With her article about illegal recyclers in Asia’s biggest slum Dharavi, Mansi Choukney won The Globe Post’s 2019 writing contest. In this interview, Mansi talks about her home country India, what inspired her to become a journalist, and her career goals.
We are happy to announce that Mansi Chouksey (@mansichouksey) is our 2019 writing contest winner! Her article about recyclers in Asia’s biggest slum Dharavi emerged as the best overall product. Thanks to everyone who competed! https://t.co/tGSJQDQaJw
— The Globe Post (@TGlobePost) July 16, 2019
Q: When did you decide you wanted to be a journalist?

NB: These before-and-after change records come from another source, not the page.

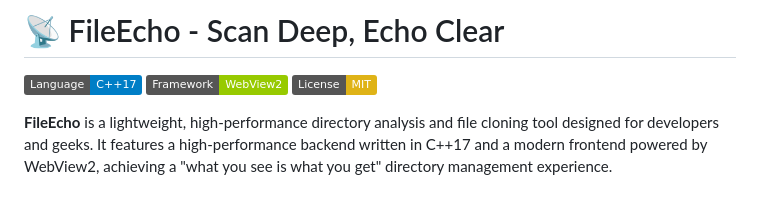
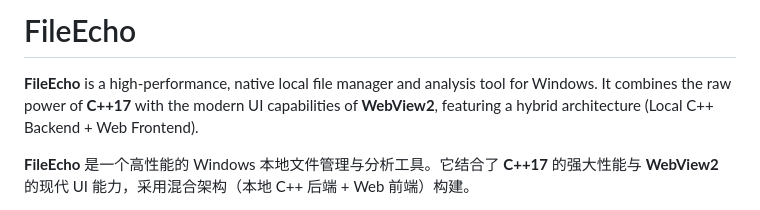
Before and after one commit to CEQ151/FileEcho, a Markdown page: README.md, the part around one of its changes. Rendered like a GitHub page; badges without logos.

Commit message:
Docs: Update README with new features and build instructions

```diff
--- a/README.md
+++ b/README.md
@@ -1,8 +1,6 @@
-# 📡 FileEcho - Scan Deep, Echo Clear
+# FileEcho
 
-[![C++](https://img.shields.io/badge/Language-C%2B%2B17-blue.svg)](https://en.cppreference.com/w/cpp/17)
-[![Framework](https://img.shields.io/badge/Framework-WebView2-green.svg)](https://developer.microsoft.com/en-us/microsoft-edge/webview2/)
-[![License](https://img.shields.io/badge/License-MIT-yellow.svg)](LICENSE)
+**FileEcho** is a high-performance, native local file manager and analysis tool for Windows. It combines the raw power of **C++17** with the modern UI capabilities of **WebView2**, featuring a hybrid architecture (Local C++ Backend + Web Frontend).
 
-**FileEcho** is a lightweight, high-performance directory analysis and file cloning tool designed for developers and geeks. It features a high-performance backend written in C++17 and a modern frontend powered by WebView2, achieving a "what you see is what you get" directory management experience.
+**FileEcho** 是一个高性能的 Windows 本地文件管理与分析工具。它结合了 **C++17** 的强大性能与 **WebView2** 的现代 UI 能力，采用混合架构（本地 C++ 后端 + Web 前端）构建。
 
```
Also changed, not shown: other parts of README.md (+60 -55 lines), README_zh.md (deleted, +0 -80 lines).
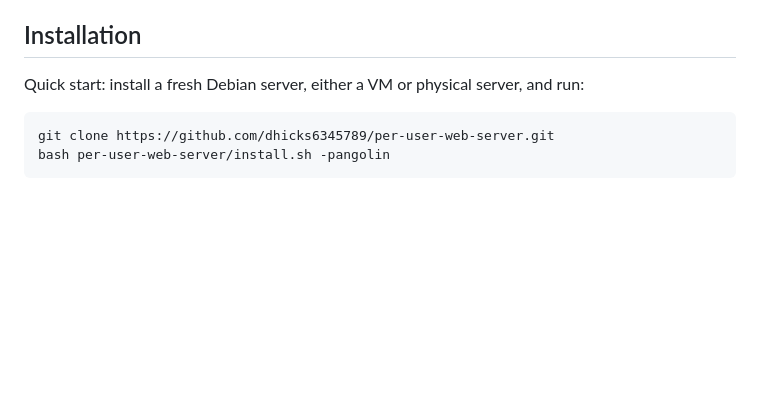
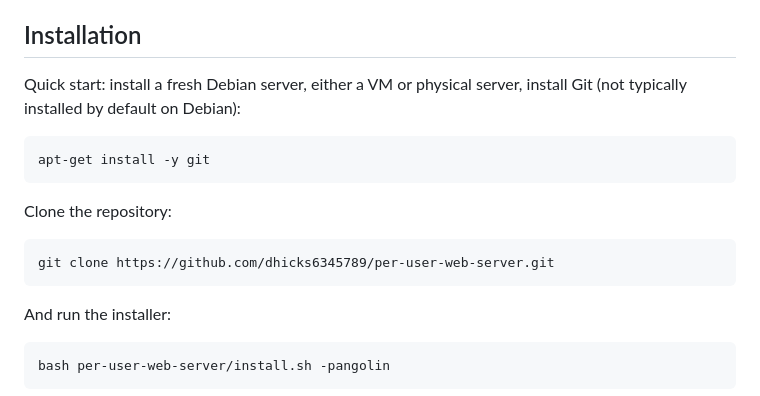
Before and after one commit to dhicks6345789/per-user-web-server, a Markdown page: README.md, the part around the change. GitHub-like rendering; blank space fills up the shorter version.

````diff
--- a/README.md
+++ b/README.md
@@ -26,10 +26,21 @@ This project is intended to provide both a solid foundation for an environment w
 - Self-hostable - an open source project, this project can be installed in your organisation with no setup or ongoing fees.
 
 ## Installation
-Quick start: install a fresh Debian server, either a VM or physical server, and run:
+Quick start: install a fresh Debian server, either a VM or physical server, install Git (not typically installed by default on Debian):
+
+```
+apt-get install -y git
+```
+
+Clone the repository:
 
 ```
 git clone https://github.com/dhicks6345789/per-user-web-server.git
+```
+
+And run the installer:
+
+```
 bash per-user-web-server/install.sh -pangolin
 ```
 
````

What moved you toward this profession?
Mansi: In 2008, journalist J. Gopalkrishnan published a series of reports on irregularities within India’s central government’s auction of 2G spectrum to some private companies. It came out to be a $40 billion alleged scam by some senior politicians and officials in the then coalition government led by the Congress party.
His reporting not only triggered litigation but also changed Indian politics forever. This incident had a huge impact on me as it made me realize how important the work of a journalist is and the impact it could create.
Q: Who or what has had the biggest influence on you as a journalist and why?
Mansi: Apart from the excellent work of J. Gopalkrishna in India, I was influenced by the Panama Papers coverage worldwide and how journalists from different countries collaborated and contributed to the investigation.
As a rookie journalist, I have been influenced by two of my mentors, they have helped me shape my career and have always encouraged me to take up new challenges in a newsroom. My professors at the Asian College of Journalism were kind enough to provide me with their guidance and advice to improve my skills at reporting.
Visiting guest faculty such as former Editor-in-Chief of The Guardian Alan Rusbridger and Palagummi Sainath, Ramon Magsaysay Awardee and eminent journalist, helped me gain perspective towards the changing dynamics of journalism in India and abroad.
Q: When it comes to your home country, India, what do you think other people/reporters should pay attention to?
Mansi: According to the 2018 Reporters Without Borders World Press Freedom Index, India was listed among the most dangerous places for journalists. In the last 26 years, more than 48 journalists have lost their lives in India. Indian newsrooms are now becoming increasingly polarized. There is a censoring of reporter stories and reports are often tempered [with] or presented in a manner to support a particular political slant that a news organization favors.
My request to fellow reporters is that, if possible, they should try to fight this mounting pressure and make their stories heard or read on politically neutral media platforms.
Q: What do you hope to accomplish as a writer? What is your goal?
Mansi: I aspire to become an investigative journalist and write about under-reported issues in my country and abroad. I am a Features Reporter and Assistant Producer at an Indian TV news channel and it is hard for me to work on time-consuming projects on my own.
I hope someday I will write elaborated reports and books documenting the tribal conflict in Bastar (Chattisgarh, India), Impact of Armed Forces (Special Power) Act in Manipur (a small insurgency-prone state in India), and the conflict at the India-Pakistan and the India-China border and how it affects populace in these areas.
Q: What tips would you give other writers thinking of entering a competition?
Mansi: When I work on a report, my sole purpose is to highlight a particular issue and its impact, even if I am writing it for a competition. I like to think that journalism contests are an opportunity to present my earnest work to esteemed editors for their review. Even if I don’t win, I will have a body of work that I can later develop and any feedback could help me improve it.
If I think a story is important enough to be highlighted, then others might agree too. Also, before I start writing I ensure that I have done in-depth research, thorough groundwork, and have a complete understanding of the subject.